The 180-acre sight is 12 miles south of Asheville, North Carolina in the Henderson County town of Mills River along the French Broad River. Ken said it would be similar to its northern California counterpart in that it will be a full production brewery with plans for an on-premises restaurant and gift shop. Currently only 18 acres are planned for development with the rest being maintained as woodland and river frontage.
Above all, it will ease pressure on the brewery, and scale back some cross-country transport. The initial design calls for capacity of up to 300,000 barrels, with room for expansion, and the added barrelage will accommodate wider production of seasonal beers as well as an expansion pale ale. Grossman said the brewery visited hundreds of potential sites before deciding on North Carolina.
Soon after Sierra Nevada’s announcement both New Belgium Brewing Co. and Oskar Blues Brewery announced they would be opening new facilities in the Tar Heel State.
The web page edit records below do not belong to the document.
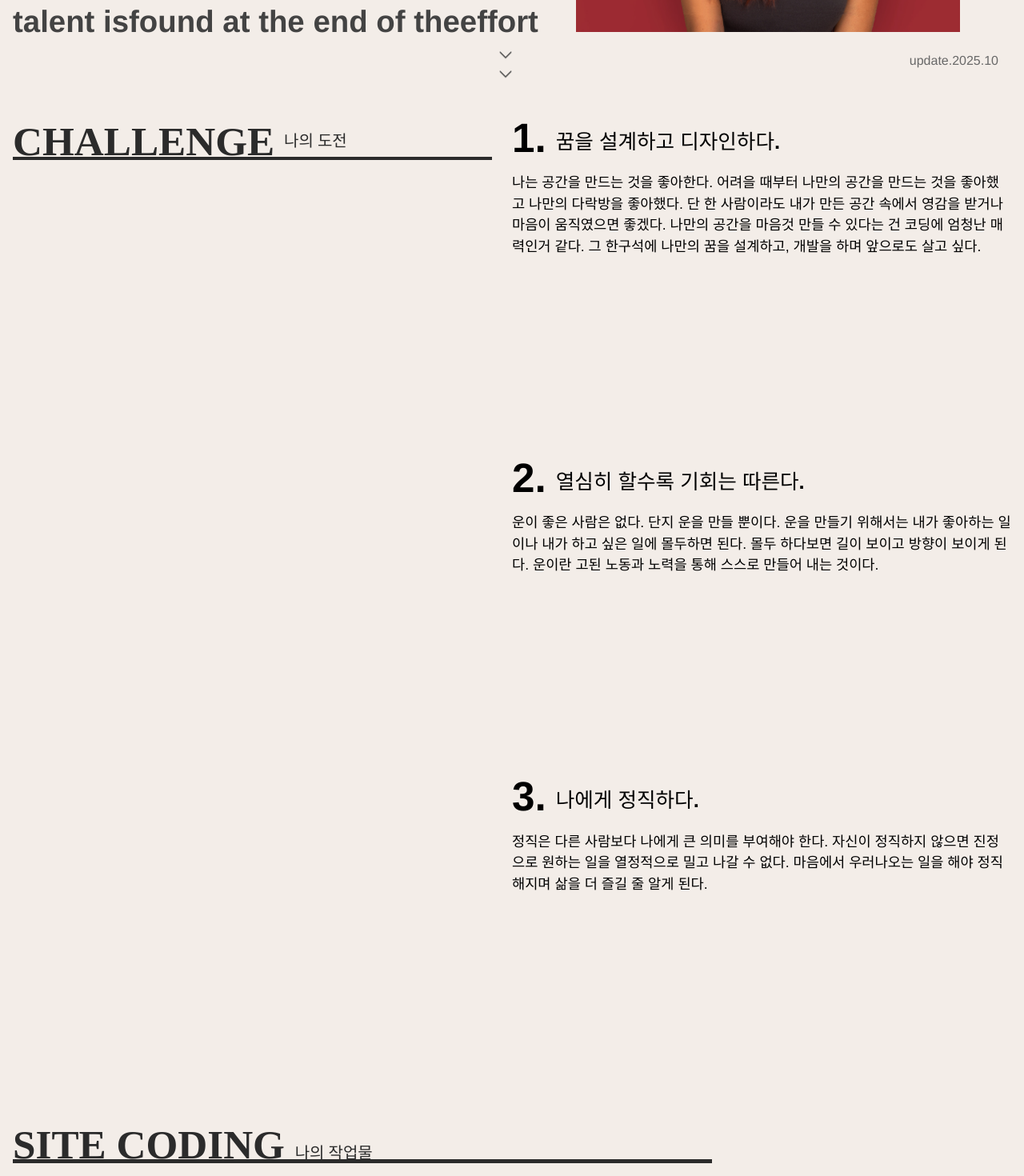
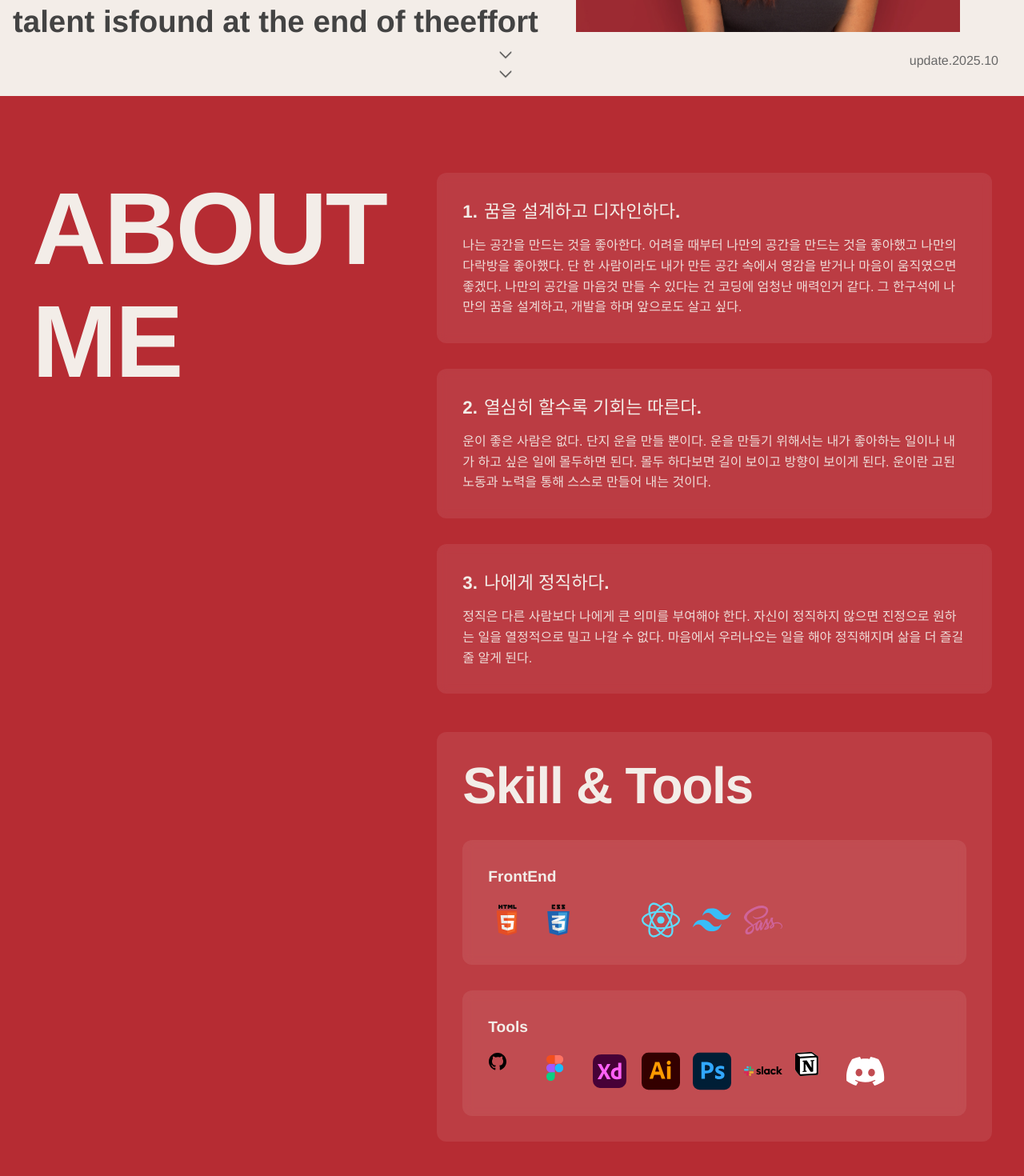
Before and after one commit to yun-narae/learn-react-portfolio, a React (Create React App) app: page / in a window 1280 px wide. Shown: the part 680-2150 px from the top of the page at 80% size. Built offline with nearby package versions, Linux system fonts and the light colour scheme; a web font is replaced by a local one.

Commit message:
style: skill 페이지 스타일링 (중간저장)

```diff
--- a/src/assets/scss/section/_skill.scss
+++ b/src/assets/scss/section/_skill.scss
@@ -1,83 +1,151 @@
+// Skill.scss
+@use "./../setting" as *;
+
+.skill {
+    background: var(--red100);
+    color: var(--mainBg-color);
+    padding: 6rem 2rem;
+
     .skill__inner {
-    padding: 16px;
         display: flex;
-    justify-content: space-between;
+        flex-direction: column;
+        gap: 4rem;
+        max-width: 1200px;
+        margin: 0 auto;
+        @include tablet {
+            display: grid;
+            grid-template-columns: 0.6fr 1fr;
+        }
+        @include laptop {
 
-    @media (max-width: 800px){
-        flex-direction: column;
+        }
     }
 
     .skill__title {
+        font-size: clamp(3rem, 10vw, 8rem);
+        font-weight: 900;
+        line-height: 1.1;
+        letter-spacing: -0.02em;
+        color: var(--mainBg-color);
+
+        white-space: nowrap;
+        @include tablet {
+            white-space: normal;
             position: sticky;
             top: 70px;
             left: 0;
             width: 48%;
             height: 5vw;
-        font-size: 4vw;
-        font-weight: 900;
-        line-height: 1.6;
-        font-family: var(--mainKor-font);
-        text-transform: uppercase;
-        color: var(--black100);
-        border-bottom: 4px solid var(--black100);
-        display: flex;
-        white-space: nowrap;
-
-
-        @media (max-width: 800px){
-            width: 100%;
-            margin-bottom: 10vw;
-            font-size: 30px;
-            height: auto;
-            top: 68px;
-            background-color: var(--mainBg-color);
+        }
     }
 
-        em {
-            align-self: self-end;
-            display: block;
-            font-size: 1.25rem;
-            font-weight: 400;
-            line-height: 2;
-            margin-left: 12px;
+    .skill__content {
+        display: flex;
+        flex-direction: column;
+        gap: 3rem;
+        grid-template-columns: 1fr;
     }
-    }
+
+    /* 소개 리스트 */
     .skill__desc {
-        width: 50%;
+        display: flex;
+        flex-direction: column;
+        gap: 2rem;
 
-        @media (max-width: 800px){
-            width: 100%;
+        &-item {
+            background: rgba(255, 255, 255, 0.08);
+            padding: 2rem;
+            border-radius: 12px;
+            backdrop-filter: blur(6px);
+            transition: transform 0.3s ease, background 0.3s ease;
+
+            &:hover {
+                transform: translateY(-4px);
+                background: rgba(255, 255, 255, 0.12);
             }
 
             h3 {
-            font-size: 2vw;
-            margin-bottom: 1vw;
-            font-weight: 800;
-            @media (max-width: 800px){
-                font-size: 5vw;
-            }
-        }
+                font-size: 1.4rem;
+                font-weight: 700;
+                margin-bottom: 0.8rem;
 
                 span {
-            display: inline-block;
-            transform: translateY(4px);
-            margin-right: 12px;
-            font-size: 4vw;
-            line-height: 1;
+                    color: var(----red100);
                     font-weight: 900;
-            line-height: 1.3;
-            font-family: var(--mainNum-font);
-
-            @media (max-width: 800px){
-                font-size: 15vw;
+                    margin-right: 0.5rem;
                 }
             }
 
             p {
-            margin-bottom: 30vh;
-            font-size: 1.1rem;
-            line-height: 1.5;
-            font-weight: 500;
+                font-size: 1rem;
+                line-height: 1.6;
+                opacity: 0.9;
             }
         }
     }
+
+    /* 기술/툴 아이콘 */
+    .skill__tools {
+        display: flex;
+        flex-direction: column;
+        gap: 2rem;
+        padding: 2rem;
+        background: rgba(255, 255, 255, 0.08);
+        border-radius: 12px;
+
+        h3 {
+            font-size: clamp(1rem, 6vw, 4rem);
+            font-weight: 900;
+            line-height: 1.1;
+            letter-spacing: -0.02em;
+            color: var(--mainBg-color);
+        }
+
+        &-group {
+            background: rgba(255, 255, 255, 0.08);
+            padding: 2rem;
+            border-radius: 12px;
+            backdrop-filter: blur(6px);
+            transition: transform 0.3s ease, background 0.3s ease;
+
+            &:hover {
+                transform: translateY(-4px);
+                background: rgba(255, 255, 255, 0.12);
+            }
+
+            h4 {
+                font-size: 1.2rem;
+                font-weight: 700;
+                margin-bottom: 1rem;
+                color: var(--mainBg-color);
+            }
+
+            .skill__icons {
+                display: flex;
+                flex-wrap: wrap;
+                gap: 1rem;
+                list-style: none;
+                padding: 0;
+                margin: 0;
+              }
+
+              .icon__cover {
+                inline-size: 48px;
+                block-size: 48px;
+                display: flex;
+                align-items: center;
+              }
+
+              .icon__svg {
+                width: 100%;
+                height: 100%;
+
+                transition: transform 0.3s ease, opacity 0.3s ease;
+                &:hover {
+                    transform: scale(1.1);
+                    opacity: 0.8;
+                }
+              }
+        }
+    }
+}
--- a/src/components/Skill.jsx
+++ b/src/components/Skill.jsx
@@ -1,18 +1,53 @@
+// Skill.jsx
 import React from "react";
-import { skillText } from "../constants"
+import { skillText } from "../constants";
+import SvgIcon from "./SvgIcon/SvgIcon";
 
 const Skill = () => {
     return (
-        <section id="skill">
+        <section id="skill" className="skill">
             <div className="skill__inner">
-                <h2 className="skill__title">Challenge <em>나의 도전</em></h2>
-                <div className="skill__desc">
-                    {skillText.map((skill, key) => (
-                        <div key={key}>
-                            <h3><span>{key+1}.</span>{skill.title}</h3>
-                            <p>{skill.desc}</p>
+                <h2 className="skill__title">ABOUT ME</h2>
+
+                <div className="skill__content">
+                    {/* 소개 리스트 */}
+                    <ul className="skill__desc">
+                        {skillText.map((skill, key) => (
+                            <li key={key} className="skill__desc-item">
+                                <h3>
+                                    <span>{key + 1}.</span>
+                                    {skill.title}
+                                </h3>
+                                <p>{skill.desc}</p>
+                            </li>
+                        ))}
+                    </ul>
+
+                    {/* 기술/툴 아이콘 */}
+                    <div className="skill__tools">
+                        <h3>Skill & Tools</h3>
+                        <div className="skill__tools-group">
+                            <h4>FrontEnd</h4>
+                            <ul className="skill__icons">
+                                {["html", "css", "javascript", "react", "tailwind", "sass"].map((n) => (
+                                    <li key={n} className="icon__cover">
+                                    <SvgIcon name={n} className="icon__svg" />
+                                    </li>
+                                ))}
+                            </ul>
                         </div>
-                    ))}
+
+                        <div className="skill__tools-group">
+                            <h4>Tools</h4>
+                            <ul className="skill__icons">
+                                {["github", "figma", "xd", "illustrator", "photoshop", "slack", "notion", "discord"].map((n) => (
+                                <li key={n} className="icon__cover">
+                                    <SvgIcon name={n} className="icon__svg" />
+                                </li>
+                                ))}
+                            </ul>
+                        </div>
+                    </div>
                 </div>
             </div>
         </section>
```
Lines whose indentation alone changed are shown as unchanged.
“Sierra Nevada opening a brewing facility in North Carolina is another feather in the cap for the state’s already thriving beer community,” said Win Bassett, executive director of the state’s brewers guild. “Beer lovers already consider western North Carolina and the state at-large to be a craft beer destination and a producer of quality beer, and Sierra Nevada’s decision to join the brotherhood of brewers in North Carolina further strengthens our incredible community of brewers, wholesalers, vendors, retailers, and enthusiasts.”
Sierra Nevada East is scheduled to open in 2014.
A Lasting Legacy
Learning the value of each dollar in those early years is paying off today. Much of the company’s profits are returned to the brewery and help the business grow and those toys – important equipment really – that so impress wind up eventually contributing to the bottom line, which means more beer can be made, sold, and enjoyed.
A nature lover, Ken has filled the brewery with some of the most advanced green technology available and has been recognized around the globe for those efforts. He is philanthropic towards charities like the Boys and Girls Club of America, and to California State University Chico – that local institution of higher learning that he left those many years ago to start the brewery.
When Paul Camusi eventually left the company he sold his shares to Ken, making Sierra Nevada a family owned business and now Ken’s son, Brian, is slated to head up the new North Carolina operation, sending the company into its second generation.
Looking at the whole picture it’s no wonder that there are so many ardent fans of Sierra Nevada. Perhaps none more than the employees themselves. Ken demands a lot of the people who work for him: the hours are long, the tasks difficult yet it’s rare that people leave. In addition to competitive wages (even servers in the restaurant have health benefits) there is also onsite medial care and daycare. Those things alone would be enough to separate Sierra Nevada from many other operations, saying nothing about the beer.
Ken has come along way since those first days sneaking homebrew and he admits that when he thinks about it, where he is today is remarkable. However there is always tomorrow to think about.
“We’re going to continue to push boundaries,” Ken says, “it is part of who we are.”